For example, Veterans may:
Become overly protective, vigilant, and guarded
Become preoccupied by danger
Feel a need to avoid being shocked by, or unprepared for, what may happen in the future
Research has looked at how Veterans react to terrorism. While some studies report that Veterans react similarly to civilians when acts of mass violence occur, other studies report that their negative reactions may last for a longer length of time than civilians. Some Veterans reported that they had more frequent:
Military and homecoming memories
Veterans with PTSD may be even more likely to see their PTSD symptoms get worse if they are exposed to reminders that are similar to their experiences in the military. For example:
When Veterans followed news closely they reported that media coverage of war brought back thoughts and feelings of their own military experiences.
Recent research found that individuals who repeatedly exposed themselves to disturbing images from television reports were at greater risk of developing PTSD over the next two to three years.
When PTSD symptoms got worse for some Veterans, it may have been related to how closely what they were seeing on the news reflected what they had gone through while serving.
Veteran gatherings or American symbols with high emotional value also could cause PTSD symptoms to recur or worsen.
How can Veterans cope when current events cause distress?
Below is a list of tips to manage distress for Veterans with or without PTSD. Use them to help you cope when traumatic events affect you.
To help yourself
Consider limiting your exposure to news on television. While media coverage may draw you in, increased viewing can raise stress levels. Watch yourself for signs of anger, rage, depression, worry, or other negative feelings. Take a time out from the news to let yourself recover from these feelings.
Keep up with daily schedules and routines. Try to include more pleasant activities in your day, even for brief periods of time.
Keep up with your body's needs for exercise, food, and sleep.
Feel what you feel. It is normal to feel a range of emotions. Having these feelings is to be expected. How you deal with them is most important.
Slow down. Give yourself time and space to deal with what has happened. Remember that people have their own pace for dealing with trauma, including you.
Count on feeling angry, but balance your actions with wisdom. Try to stay calm. Avoid reacting with sudden anger toward any group or persons.
Talk with someone close to you who might understand what you are going through.
If you do not feel like talking, writing in a journal may be helpful for dealing with intense feelings.
Do not avoid other Veterans even if they remind you of your military past. Seeking support along with other Veterans can be very helpful when stress is high.

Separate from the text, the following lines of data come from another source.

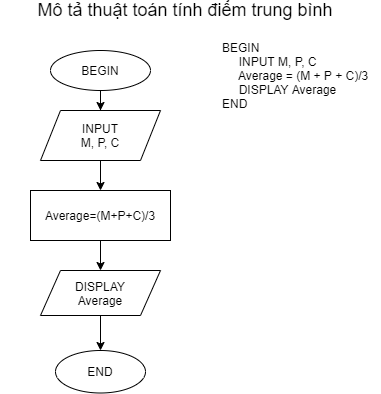
Before: ss3_ma_gia_luu_do/Mô tả thuật toán tính điểm trung bình.png, a diagram exported from draw.io (thanhnhan3286/C0123G1---Th-nh-Nh-n). Source tidied: cells renumbered, new cells last; positions are measured from the earlier drawing's top-left corner, leaving out a move shared by most shapes.
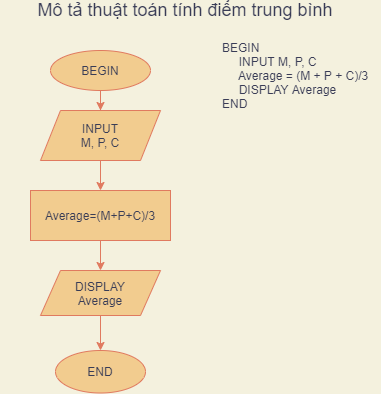
After the change.

The edit, as a diff of the source:
```diff
@@ -1,38 +1,38 @@
-<mxGraphModel>
+<mxGraphModel background="#F4F1DE">
   <root>
     <mxCell id="0" />
     <mxCell id="1" parent="0" />
-    <mxCell id="2" value="&lt;span style=&quot;font-size: 18px&quot;&gt;Mô tả thuật toán tính điểm trung bình&lt;/span&gt;" style="text;html=1;strokeColor=none;fillColor=none;align=center;verticalAlign=middle;whiteSpace=wrap;rounded=0;" parent="1" vertex="1">
+    <mxCell id="2" value="&lt;span style=&quot;font-size: 18px&quot;&gt;Mô tả thuật toán tính điểm trung bình&lt;/span&gt;" style="text;html=1;strokeColor=none;fillColor=none;align=center;verticalAlign=middle;whiteSpace=wrap;rounded=0;fontColor=#393C56;" parent="1" vertex="1">
       <mxGeometry width="370" height="20" as="geometry" />
     </mxCell>
-    <mxCell id="3" style="edgeStyle=orthogonalEdgeStyle;rounded=0;jettySize=auto;html=1;" parent="1" edge="1" source="4" target="6">
+    <mxCell id="3" style="edgeStyle=orthogonalEdgeStyle;rounded=0;jettySize=auto;html=1;labelBackgroundColor=#F4F1DE;strokeColor=#E07A5F;fontColor=#393C56;" parent="1" edge="1" source="4" target="6">
       <mxGeometry relative="1" as="geometry" />
     </mxCell>
-    <mxCell id="4" value="BEGIN" style="ellipse;whiteSpace=wrap;html=1;" parent="1" vertex="1">
+    <mxCell id="4" value="BEGIN" style="ellipse;whiteSpace=wrap;html=1;fillColor=#F2CC8F;strokeColor=#E07A5F;fontColor=#393C56;" parent="1" vertex="1">
       <mxGeometry x="50" y="50" width="100" height="40" as="geometry" />
     </mxCell>
-    <mxCell id="5" style="edgeStyle=orthogonalEdgeStyle;rounded=0;jettySize=auto;html=1;" parent="1" edge="1" source="6" target="8">
+    <mxCell id="5" style="edgeStyle=orthogonalEdgeStyle;rounded=0;jettySize=auto;html=1;labelBackgroundColor=#F4F1DE;strokeColor=#E07A5F;fontColor=#393C56;" parent="1" edge="1" source="6" target="8">
       <mxGeometry relative="1" as="geometry" />
     </mxCell>
-    <mxCell id="6" value="INPUT&lt;br&gt;M, P, C" style="shape=parallelogram;perimeter=parallelogramPerimeter;whiteSpace=wrap;html=1;fixedSize=1;" parent="1" vertex="1">
+    <mxCell id="6" value="INPUT&lt;br&gt;M, P, C" style="shape=parallelogram;perimeter=parallelogramPerimeter;whiteSpace=wrap;html=1;fixedSize=1;fillColor=#F2CC8F;strokeColor=#E07A5F;fontColor=#393C56;" parent="1" vertex="1">
       <mxGeometry x="40" y="110" width="120" height="50" as="geometry" />
     </mxCell>
-    <mxCell id="7" style="edgeStyle=orthogonalEdgeStyle;rounded=0;jettySize=auto;html=1;" parent="1" edge="1" source="8" target="10">
+    <mxCell id="7" style="edgeStyle=orthogonalEdgeStyle;rounded=0;jettySize=auto;html=1;labelBackgroundColor=#F4F1DE;strokeColor=#E07A5F;fontColor=#393C56;" parent="1" edge="1" source="8" target="10">
       <mxGeometry relative="1" as="geometry" />
     </mxCell>
-    <mxCell id="8" value="Average=(M+P+C)/3" style="whiteSpace=wrap;html=1;" parent="1" vertex="1">
+    <mxCell id="8" value="Average=(M+P+C)/3" style="whiteSpace=wrap;html=1;fillColor=#F2CC8F;strokeColor=#E07A5F;fontColor=#393C56;" parent="1" vertex="1">
       <mxGeometry x="30" y="190" width="140" height="50" as="geometry" />
     </mxCell>
-    <mxCell id="9" style="edgeStyle=orthogonalEdgeStyle;rounded=0;jettySize=auto;html=1;" parent="1" edge="1" source="10" target="11">
+    <mxCell id="9" style="edgeStyle=orthogonalEdgeStyle;rounded=0;jettySize=auto;html=1;labelBackgroundColor=#F4F1DE;strokeColor=#E07A5F;fontColor=#393C56;" parent="1" edge="1" source="10" target="11">
       <mxGeometry relative="1" as="geometry" />
     </mxCell>
-    <mxCell id="10" value="DISPLAY&lt;br&gt;Average" style="shape=parallelogram;perimeter=parallelogramPerimeter;whiteSpace=wrap;html=1;fixedSize=1;" parent="1" vertex="1">
+    <mxCell id="10" value="DISPLAY&lt;br&gt;Average" style="shape=parallelogram;perimeter=parallelogramPerimeter;whiteSpace=wrap;html=1;fixedSize=1;fillColor=#F2CC8F;strokeColor=#E07A5F;fontColor=#393C56;" parent="1" vertex="1">
       <mxGeometry x="40" y="270" width="120" height="45" as="geometry" />
     </mxCell>
-    <mxCell id="11" value="END" style="ellipse;whiteSpace=wrap;html=1;" parent="1" vertex="1">
+    <mxCell id="11" value="END" style="ellipse;whiteSpace=wrap;html=1;fillColor=#F2CC8F;strokeColor=#E07A5F;fontColor=#393C56;" parent="1" vertex="1">
       <mxGeometry x="55" y="350" width="90" height="42.5" as="geometry" />
     </mxCell>
-    <mxCell id="12" value="&lt;div&gt;BEGIN&lt;/div&gt;&lt;div&gt;&lt;span&gt;&lt;/span&gt;&amp;nbsp; &amp;nbsp; &amp;nbsp;INPUT M, P, C&lt;/div&gt;&lt;div&gt;&lt;span&gt;&lt;/span&gt;&amp;nbsp; &amp;nbsp; &amp;nbsp;Average = (M + P + C)/3&lt;/div&gt;&lt;div&gt;&lt;span&gt;&lt;/span&gt;&amp;nbsp; &amp;nbsp; &amp;nbsp;DISPLAY Average&lt;/div&gt;&lt;div&gt;END&lt;/div&gt;" style="text;html=1;align=left;verticalAlign=middle;" parent="1" vertex="1">
+    <mxCell id="12" value="&lt;div&gt;BEGIN&lt;/div&gt;&lt;div&gt;&lt;span&gt;&lt;/span&gt;&amp;nbsp; &amp;nbsp; &amp;nbsp;INPUT M, P, C&lt;/div&gt;&lt;div&gt;&lt;span&gt;&lt;/span&gt;&amp;nbsp; &amp;nbsp; &amp;nbsp;Average = (M + P + C)/3&lt;/div&gt;&lt;div&gt;&lt;span&gt;&lt;/span&gt;&amp;nbsp; &amp;nbsp; &amp;nbsp;DISPLAY Average&lt;/div&gt;&lt;div&gt;END&lt;/div&gt;" style="text;html=1;align=left;verticalAlign=middle;fontColor=#393C56;" parent="1" vertex="1">
       <mxGeometry x="220" y="40" width="160" height="70" as="geometry" />
     </mxCell>
   </root>
```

You can find other Veterans through the VA, Vet Centers, and Veteran's Service Organizations.
If you need help
Get help from your doctor or a mental health provider who is skilled in working with survivors of trauma if:
You are having any symptoms that are causing high levels of distress, problems in relationships, or problems at work.
You are abusing alcohol or drugs.
You cannot get relief using the tips listed above.
To help children in your life
If children hear about acts of violence, they look to adults to help them understand and cope with their feelings. Here are some ways you can help:
Try to respond when they ask questions.
Safety is a main concern for them. Comfort them and tell them in an age-appropriate way that adults are working hard to help those involved in the situation, and to make sure children will be safe everywhere.
Be a positive role model for them.
Show them how you have ways to deal with difficult events together as a family.
To help your community
Avoid blame as much as possible. Anger and blame toward others have been shown to increase Veterans' stress symptoms.
Try to change anger or thoughts of revenge into something positive. You could donate blood, give money to the Red Cross, volunteer, donate to a food bank, or give your support in some other way. Invite others to do the same.
Try to join together with others, show patience, and help others in times of hardship.